**** Excerpted data ****
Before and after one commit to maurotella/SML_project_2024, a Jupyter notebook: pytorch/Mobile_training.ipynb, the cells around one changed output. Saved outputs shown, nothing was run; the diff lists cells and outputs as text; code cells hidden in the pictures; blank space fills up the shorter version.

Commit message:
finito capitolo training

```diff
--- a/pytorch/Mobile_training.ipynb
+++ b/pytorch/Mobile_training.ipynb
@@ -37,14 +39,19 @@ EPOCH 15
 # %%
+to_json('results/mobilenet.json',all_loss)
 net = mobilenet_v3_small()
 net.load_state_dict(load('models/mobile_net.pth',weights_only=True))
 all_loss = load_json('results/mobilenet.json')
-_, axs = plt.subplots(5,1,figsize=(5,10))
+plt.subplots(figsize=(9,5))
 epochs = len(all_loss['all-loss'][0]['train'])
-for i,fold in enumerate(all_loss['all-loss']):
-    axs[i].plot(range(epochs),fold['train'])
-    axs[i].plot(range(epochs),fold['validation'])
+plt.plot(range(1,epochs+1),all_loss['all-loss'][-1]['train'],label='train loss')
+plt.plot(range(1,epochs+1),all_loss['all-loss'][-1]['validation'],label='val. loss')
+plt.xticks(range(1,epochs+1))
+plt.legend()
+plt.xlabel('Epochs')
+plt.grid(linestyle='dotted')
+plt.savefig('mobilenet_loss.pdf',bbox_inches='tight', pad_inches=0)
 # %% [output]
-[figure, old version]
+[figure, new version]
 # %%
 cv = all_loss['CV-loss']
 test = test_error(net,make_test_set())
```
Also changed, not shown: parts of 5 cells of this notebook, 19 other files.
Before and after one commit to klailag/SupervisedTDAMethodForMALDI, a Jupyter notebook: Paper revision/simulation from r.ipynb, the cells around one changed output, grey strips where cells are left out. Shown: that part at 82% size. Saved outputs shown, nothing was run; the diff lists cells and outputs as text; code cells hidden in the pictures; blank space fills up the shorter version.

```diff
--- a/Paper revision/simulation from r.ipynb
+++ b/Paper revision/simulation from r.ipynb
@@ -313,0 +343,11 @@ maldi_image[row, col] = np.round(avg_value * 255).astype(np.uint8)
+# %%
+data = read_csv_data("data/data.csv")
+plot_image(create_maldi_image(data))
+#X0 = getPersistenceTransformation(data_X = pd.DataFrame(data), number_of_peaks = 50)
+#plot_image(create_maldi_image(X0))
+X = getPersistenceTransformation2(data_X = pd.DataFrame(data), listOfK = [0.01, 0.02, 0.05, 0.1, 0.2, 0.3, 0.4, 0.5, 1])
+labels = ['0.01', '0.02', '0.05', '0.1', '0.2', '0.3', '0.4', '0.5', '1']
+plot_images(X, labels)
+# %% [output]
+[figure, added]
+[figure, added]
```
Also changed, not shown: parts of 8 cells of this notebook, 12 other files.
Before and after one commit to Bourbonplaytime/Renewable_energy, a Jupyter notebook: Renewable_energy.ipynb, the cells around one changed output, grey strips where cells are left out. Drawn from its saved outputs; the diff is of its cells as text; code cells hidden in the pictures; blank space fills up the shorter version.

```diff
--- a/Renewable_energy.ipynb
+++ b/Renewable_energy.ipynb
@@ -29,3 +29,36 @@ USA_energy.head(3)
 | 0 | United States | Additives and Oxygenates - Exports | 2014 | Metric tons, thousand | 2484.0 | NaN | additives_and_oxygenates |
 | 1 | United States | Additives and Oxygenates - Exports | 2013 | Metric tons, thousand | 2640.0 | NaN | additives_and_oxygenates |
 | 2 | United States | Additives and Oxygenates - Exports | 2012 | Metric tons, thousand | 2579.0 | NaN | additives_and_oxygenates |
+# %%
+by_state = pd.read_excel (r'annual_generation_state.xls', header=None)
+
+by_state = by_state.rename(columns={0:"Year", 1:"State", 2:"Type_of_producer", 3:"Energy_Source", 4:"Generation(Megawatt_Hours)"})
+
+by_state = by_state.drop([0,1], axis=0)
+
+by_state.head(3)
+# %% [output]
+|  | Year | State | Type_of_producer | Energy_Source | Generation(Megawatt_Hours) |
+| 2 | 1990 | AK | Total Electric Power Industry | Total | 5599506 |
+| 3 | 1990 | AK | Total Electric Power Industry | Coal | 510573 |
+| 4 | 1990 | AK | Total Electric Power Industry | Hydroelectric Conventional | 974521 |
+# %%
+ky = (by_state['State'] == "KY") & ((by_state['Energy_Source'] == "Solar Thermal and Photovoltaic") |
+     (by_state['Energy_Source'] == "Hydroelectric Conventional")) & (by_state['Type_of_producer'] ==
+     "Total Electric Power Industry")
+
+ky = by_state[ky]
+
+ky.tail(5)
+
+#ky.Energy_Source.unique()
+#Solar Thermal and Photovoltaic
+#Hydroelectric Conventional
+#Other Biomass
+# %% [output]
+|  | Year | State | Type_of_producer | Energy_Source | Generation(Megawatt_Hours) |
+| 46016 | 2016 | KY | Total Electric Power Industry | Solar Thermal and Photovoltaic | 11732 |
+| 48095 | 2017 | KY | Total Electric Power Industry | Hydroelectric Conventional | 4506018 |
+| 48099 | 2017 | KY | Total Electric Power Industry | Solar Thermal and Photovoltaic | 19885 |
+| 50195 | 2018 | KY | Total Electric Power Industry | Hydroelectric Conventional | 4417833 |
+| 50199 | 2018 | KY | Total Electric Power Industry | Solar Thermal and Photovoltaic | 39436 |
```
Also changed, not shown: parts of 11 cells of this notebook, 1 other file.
****
## [Problem details]
Pull out the lines above in which the word "Thermal" appears.

## [Solution]
+ky = (by_state['State'] == "KY") & ((by_state['Energy_Source'] == "Solar Thermal and Photovoltaic") |
+#Solar Thermal and Photovoltaic
+| 46016 | 2016 | KY | Total Electric Power Industry | Solar Thermal and Photovoltaic | 11732 |
+| 48099 | 2017 | KY | Total Electric Power Industry | Solar Thermal and Photovoltaic | 19885 |
+| 50199 | 2018 | KY | Total Electric Power Industry | Solar Thermal and Photovoltaic | 39436 |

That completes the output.